= Beginning of Section =

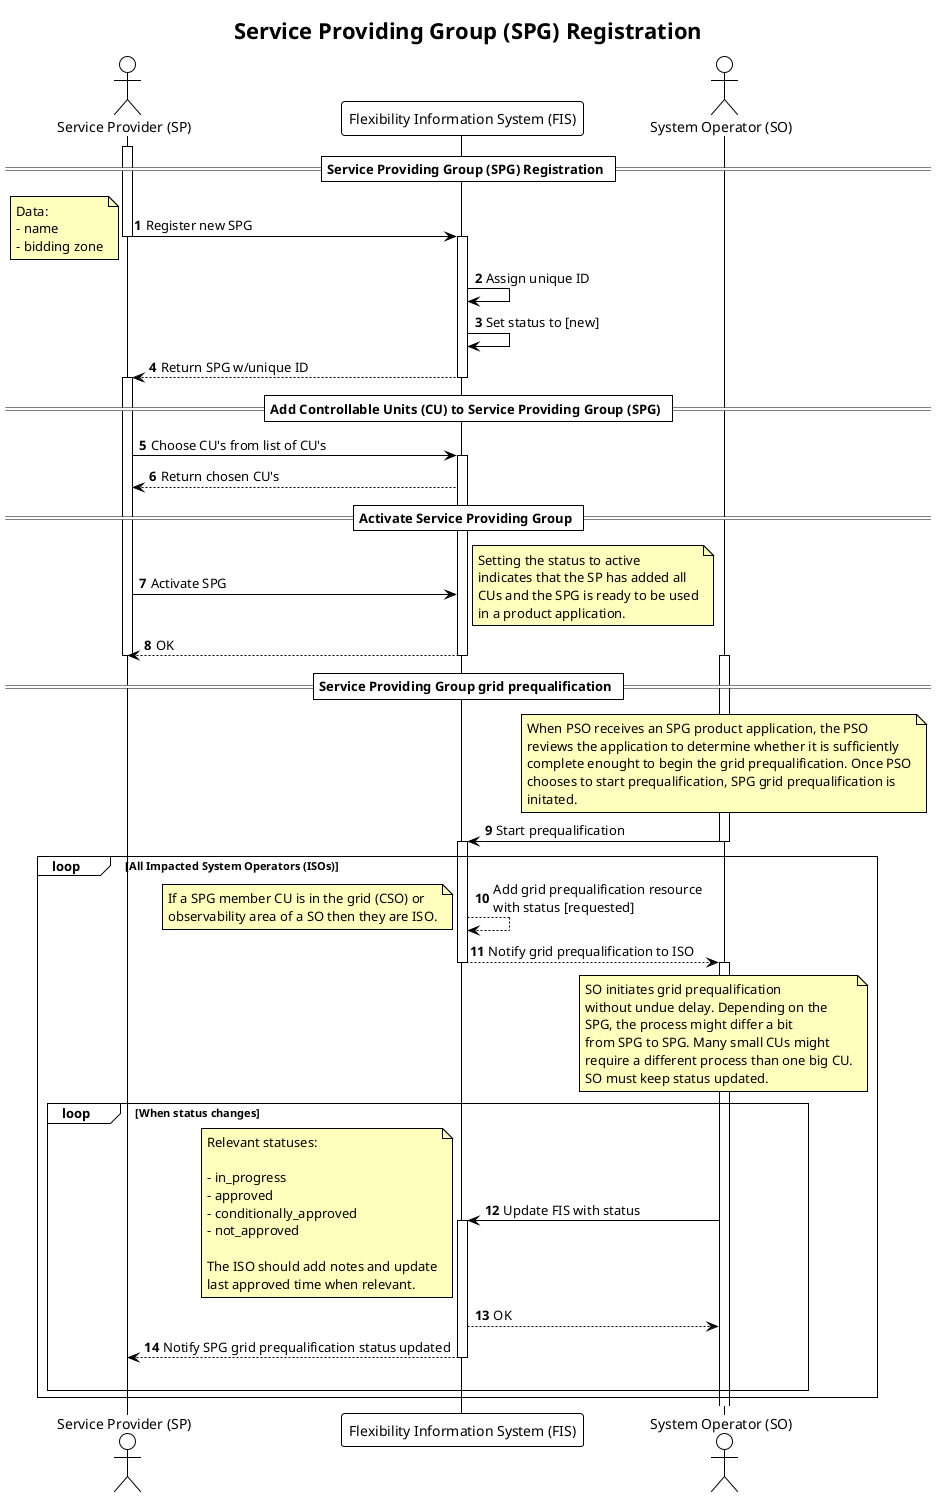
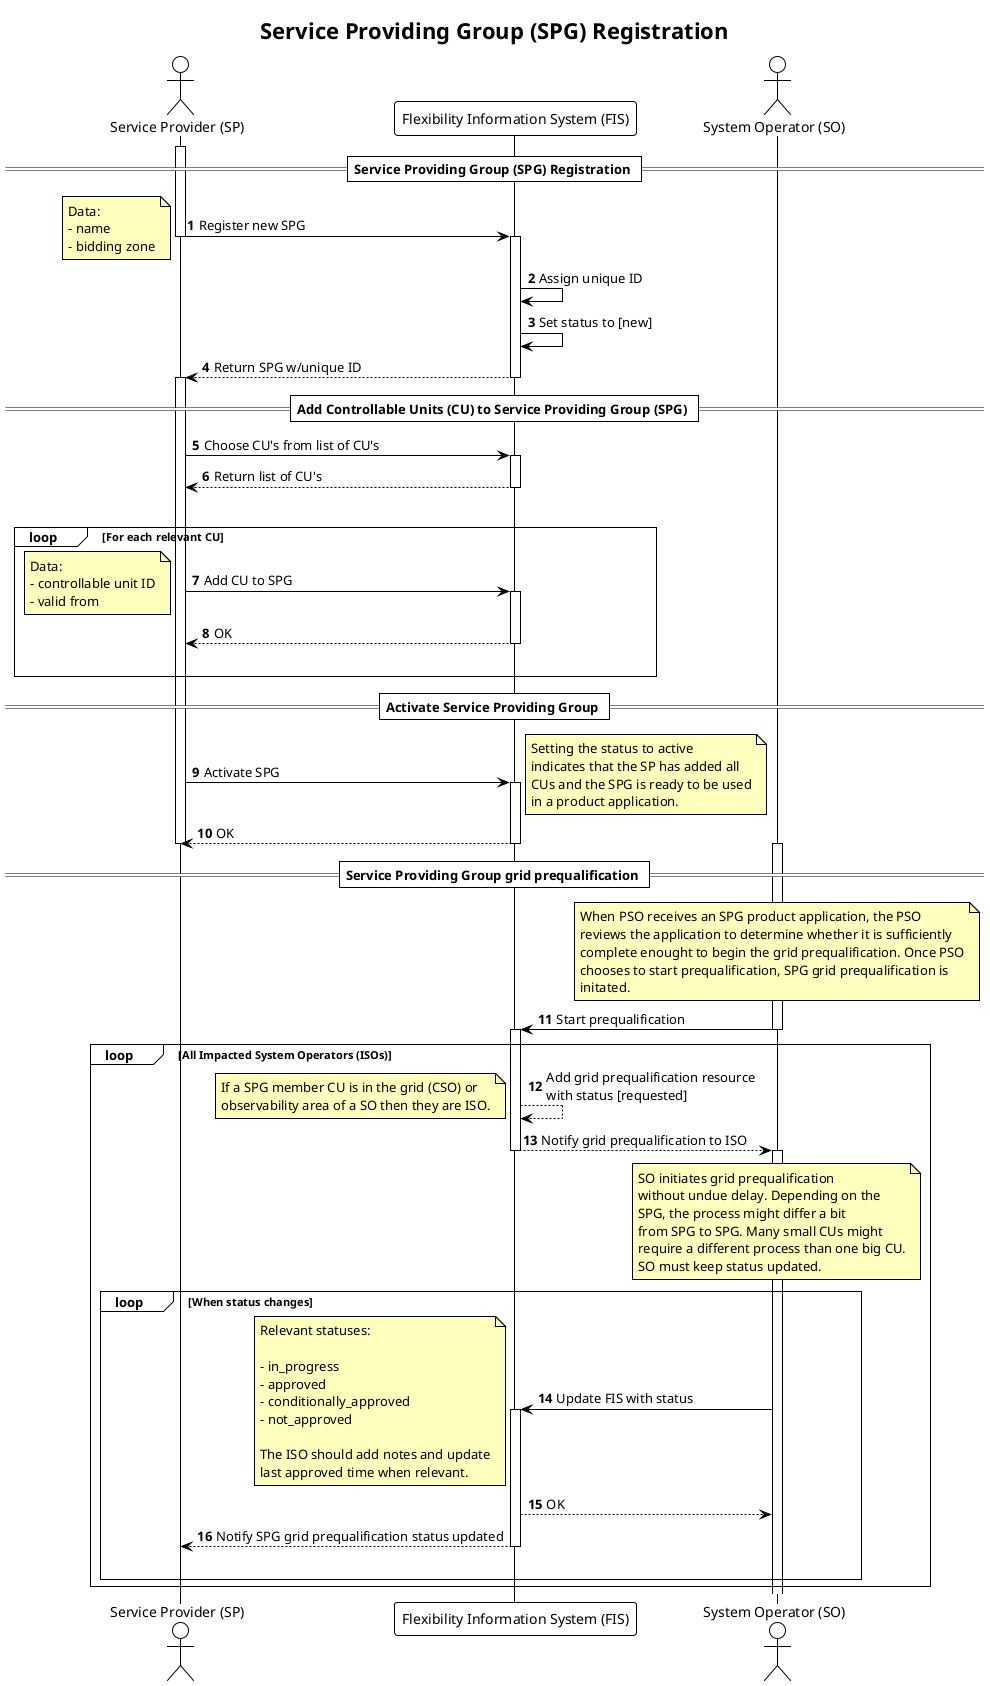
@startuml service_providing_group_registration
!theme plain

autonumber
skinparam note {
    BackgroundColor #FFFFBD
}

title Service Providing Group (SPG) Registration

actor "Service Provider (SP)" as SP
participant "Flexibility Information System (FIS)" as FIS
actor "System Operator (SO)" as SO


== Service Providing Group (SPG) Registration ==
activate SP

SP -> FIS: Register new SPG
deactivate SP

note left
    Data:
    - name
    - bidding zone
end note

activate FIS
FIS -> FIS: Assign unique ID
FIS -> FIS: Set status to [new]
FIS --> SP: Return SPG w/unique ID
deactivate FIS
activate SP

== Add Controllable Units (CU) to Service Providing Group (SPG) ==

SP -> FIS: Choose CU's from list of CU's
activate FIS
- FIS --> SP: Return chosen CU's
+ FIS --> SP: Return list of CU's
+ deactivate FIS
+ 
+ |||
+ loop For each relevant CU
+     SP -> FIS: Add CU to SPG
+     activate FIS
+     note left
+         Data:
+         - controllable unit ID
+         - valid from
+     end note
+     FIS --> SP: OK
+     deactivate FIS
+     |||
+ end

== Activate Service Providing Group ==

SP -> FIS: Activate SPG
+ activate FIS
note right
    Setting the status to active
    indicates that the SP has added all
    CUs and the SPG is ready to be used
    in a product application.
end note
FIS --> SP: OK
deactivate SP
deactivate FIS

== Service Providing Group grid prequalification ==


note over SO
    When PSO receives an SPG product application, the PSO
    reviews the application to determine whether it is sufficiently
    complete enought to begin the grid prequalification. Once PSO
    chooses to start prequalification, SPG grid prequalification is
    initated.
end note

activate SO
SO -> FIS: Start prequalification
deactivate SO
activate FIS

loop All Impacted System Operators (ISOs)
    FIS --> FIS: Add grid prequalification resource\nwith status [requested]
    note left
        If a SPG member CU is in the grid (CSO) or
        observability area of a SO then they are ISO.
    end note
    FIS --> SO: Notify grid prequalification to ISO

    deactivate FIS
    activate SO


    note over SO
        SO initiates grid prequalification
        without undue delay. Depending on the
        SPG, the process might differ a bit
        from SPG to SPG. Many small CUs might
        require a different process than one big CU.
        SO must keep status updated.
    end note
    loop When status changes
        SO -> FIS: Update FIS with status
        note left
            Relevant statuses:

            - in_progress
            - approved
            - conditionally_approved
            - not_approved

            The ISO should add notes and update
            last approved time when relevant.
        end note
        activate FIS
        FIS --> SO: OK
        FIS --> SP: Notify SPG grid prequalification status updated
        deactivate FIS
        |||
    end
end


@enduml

= End of Section =

• **ASSIGNED TASK**
Reproduce every entry exactly; images stay out.

• **REPLY**
@startuml service_providing_group_registration
!theme plain

autonumber
skinparam note {
    BackgroundColor #FFFFBD
}

title Service Providing Group (SPG) Registration

actor "Service Provider (SP)" as SP
participant "Flexibility Information System (FIS)" as FIS
actor "System Operator (SO)" as SO


== Service Providing Group (SPG) Registration ==
activate SP

SP -> FIS: Register new SPG
deactivate SP

note left
    Data:
    - name
    - bidding zone
end note

activate FIS
FIS -> FIS: Assign unique ID
FIS -> FIS: Set status to [new]
FIS --> SP: Return SPG w/unique ID
deactivate FIS
activate SP

== Add Controllable Units (CU) to Service Providing Group (SPG) ==

SP -> FIS: Choose CU's from list of CU's
activate FIS
- FIS --> SP: Return chosen CU's
+ FIS --> SP: Return list of CU's
+ deactivate FIS
+ 
+ |||
+ loop For each relevant CU
+     SP -> FIS: Add CU to SPG
+     activate FIS
+     note left
+         Data:
+         - controllable unit ID
+         - valid from
+     end note
+     FIS --> SP: OK
+     deactivate FIS
+     |||
+ end

== Activate Service Providing Group ==

SP -> FIS: Activate SPG
+ activate FIS
note right
    Setting the status to active
    indicates that the SP has added all
    CUs and the SPG is ready to be used
    in a product application.
end note
FIS --> SP: OK
deactivate SP
deactivate FIS

== Service Providing Group grid prequalification ==


note over SO
    When PSO receives an SPG product application, the PSO
    reviews the application to determine whether it is sufficiently
    complete enought to begin the grid prequalification. Once PSO
    chooses to start prequalification, SPG grid prequalification is
    initated.
end note

activate SO
SO -> FIS: Start prequalification
deactivate SO
activate FIS

loop All Impacted System Operators (ISOs)
    FIS --> FIS: Add grid prequalification resource\nwith status [requested]
    note left
        If a SPG member CU is in the grid (CSO) or
        observability area of a SO then they are ISO.
    end note
    FIS --> SO: Notify grid prequalification to ISO

    deactivate FIS
    activate SO


    note over SO
        SO initiates grid prequalification
        without undue delay. Depending on the
        SPG, the process might differ a bit
        from SPG to SPG. Many small CUs might
        require a different process than one big CU.
        SO must keep status updated.
    end note
    loop When status changes
        SO -> FIS: Update FIS with status
        note left
            Relevant statuses:

            - in_progress
            - approved
            - conditionally_approved
            - not_approved

            The ISO should add notes and update
            last approved time when relevant.
        end note
        activate FIS
        FIS --> SO: OK
        FIS --> SP: Notify SPG grid prequalification status updated
        deactivate FIS
        |||
    end
end


@enduml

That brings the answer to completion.